Repeat the data verbatim.

+ + +

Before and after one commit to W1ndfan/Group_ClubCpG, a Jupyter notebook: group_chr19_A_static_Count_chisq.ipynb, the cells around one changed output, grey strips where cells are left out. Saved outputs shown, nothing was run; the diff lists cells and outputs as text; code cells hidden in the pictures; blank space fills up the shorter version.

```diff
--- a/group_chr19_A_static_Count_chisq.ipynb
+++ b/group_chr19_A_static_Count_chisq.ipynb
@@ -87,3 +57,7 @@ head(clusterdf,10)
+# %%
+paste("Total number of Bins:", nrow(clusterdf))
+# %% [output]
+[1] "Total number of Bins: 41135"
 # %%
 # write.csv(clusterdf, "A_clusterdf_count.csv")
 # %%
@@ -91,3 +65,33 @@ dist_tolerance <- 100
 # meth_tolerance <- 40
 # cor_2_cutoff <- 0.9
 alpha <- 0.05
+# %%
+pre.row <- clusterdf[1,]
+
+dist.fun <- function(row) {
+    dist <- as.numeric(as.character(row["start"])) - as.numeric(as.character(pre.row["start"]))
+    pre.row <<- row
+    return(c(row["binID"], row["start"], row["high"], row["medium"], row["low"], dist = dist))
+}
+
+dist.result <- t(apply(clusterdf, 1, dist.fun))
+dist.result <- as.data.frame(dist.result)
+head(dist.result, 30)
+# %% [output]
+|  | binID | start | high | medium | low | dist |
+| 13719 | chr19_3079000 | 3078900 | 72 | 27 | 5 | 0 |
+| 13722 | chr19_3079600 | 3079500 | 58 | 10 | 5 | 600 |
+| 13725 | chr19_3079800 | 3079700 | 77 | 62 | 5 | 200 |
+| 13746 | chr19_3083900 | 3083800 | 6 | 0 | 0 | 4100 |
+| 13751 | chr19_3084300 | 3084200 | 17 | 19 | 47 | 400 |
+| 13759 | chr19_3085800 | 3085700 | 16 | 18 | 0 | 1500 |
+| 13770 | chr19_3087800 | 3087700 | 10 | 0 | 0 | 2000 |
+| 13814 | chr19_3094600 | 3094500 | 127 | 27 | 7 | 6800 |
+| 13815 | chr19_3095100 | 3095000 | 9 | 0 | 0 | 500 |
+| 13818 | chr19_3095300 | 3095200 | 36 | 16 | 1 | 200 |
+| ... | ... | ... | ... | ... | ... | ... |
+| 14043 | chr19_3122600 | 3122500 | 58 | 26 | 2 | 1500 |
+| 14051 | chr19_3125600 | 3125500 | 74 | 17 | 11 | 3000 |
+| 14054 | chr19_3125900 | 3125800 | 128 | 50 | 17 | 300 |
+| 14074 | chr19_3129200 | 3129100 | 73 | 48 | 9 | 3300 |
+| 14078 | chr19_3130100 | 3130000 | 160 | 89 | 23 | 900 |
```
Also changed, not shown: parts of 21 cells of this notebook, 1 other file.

+ + +

→ **The completed task**
Before and after one commit to W1ndfan/Group_ClubCpG, a Jupyter notebook: group_chr19_A_static_Count_chisq.ipynb, the cells around one changed output, grey strips where cells are left out. Saved outputs shown, nothing was run; the diff lists cells and outputs as text; code cells hidden in the pictures; blank space fills up the shorter version.

```diff
--- a/group_chr19_A_static_Count_chisq.ipynb
+++ b/group_chr19_A_static_Count_chisq.ipynb
@@ -87,3 +57,7 @@ head(clusterdf,10)
+# %%
+paste("Total number of Bins:", nrow(clusterdf))
+# %% [output]
+[1] "Total number of Bins: 41135"
 # %%
 # write.csv(clusterdf, "A_clusterdf_count.csv")
 # %%
@@ -91,3 +65,33 @@ dist_tolerance <- 100
 # meth_tolerance <- 40
 # cor_2_cutoff <- 0.9
 alpha <- 0.05
+# %%
+pre.row <- clusterdf[1,]
+
+dist.fun <- function(row) {
+    dist <- as.numeric(as.character(row["start"])) - as.numeric(as.character(pre.row["start"]))
+    pre.row <<- row
+    return(c(row["binID"], row["start"], row["high"], row["medium"], row["low"], dist = dist))
+}
+
+dist.result <- t(apply(clusterdf, 1, dist.fun))
+dist.result <- as.data.frame(dist.result)
+head(dist.result, 30)
+# %% [output]
+|  | binID | start | high | medium | low | dist |
+| 13719 | chr19_3079000 | 3078900 | 72 | 27 | 5 | 0 |
+| 13722 | chr19_3079600 | 3079500 | 58 | 10 | 5 | 600 |
+| 13725 | chr19_3079800 | 3079700 | 77 | 62 | 5 | 200 |
+| 13746 | chr19_3083900 | 3083800 | 6 | 0 | 0 | 4100 |
+| 13751 | chr19_3084300 | 3084200 | 17 | 19 | 47 | 400 |
+| 13759 | chr19_3085800 | 3085700 | 16 | 18 | 0 | 1500 |
+| 13770 | chr19_3087800 | 3087700 | 10 | 0 | 0 | 2000 |
+| 13814 | chr19_3094600 | 3094500 | 127 | 27 | 7 | 6800 |
+| 13815 | chr19_3095100 | 3095000 | 9 | 0 | 0 | 500 |
+| 13818 | chr19_3095300 | 3095200 | 36 | 16 | 1 | 200 |
+| ... | ... | ... | ... | ... | ... | ... |
+| 14043 | chr19_3122600 | 3122500 | 58 | 26 | 2 | 1500 |
+| 14051 | chr19_3125600 | 3125500 | 74 | 17 | 11 | 3000 |
+| 14054 | chr19_3125900 | 3125800 | 128 | 50 | 17 | 300 |
+| 14074 | chr19_3129200 | 3129100 | 73 | 48 | 9 | 3300 |
+| 14078 | chr19_3130100 | 3130000 | 160 | 89 | 23 | 900 |
```
Also changed, not shown: parts of 21 cells of this notebook, 1 other file.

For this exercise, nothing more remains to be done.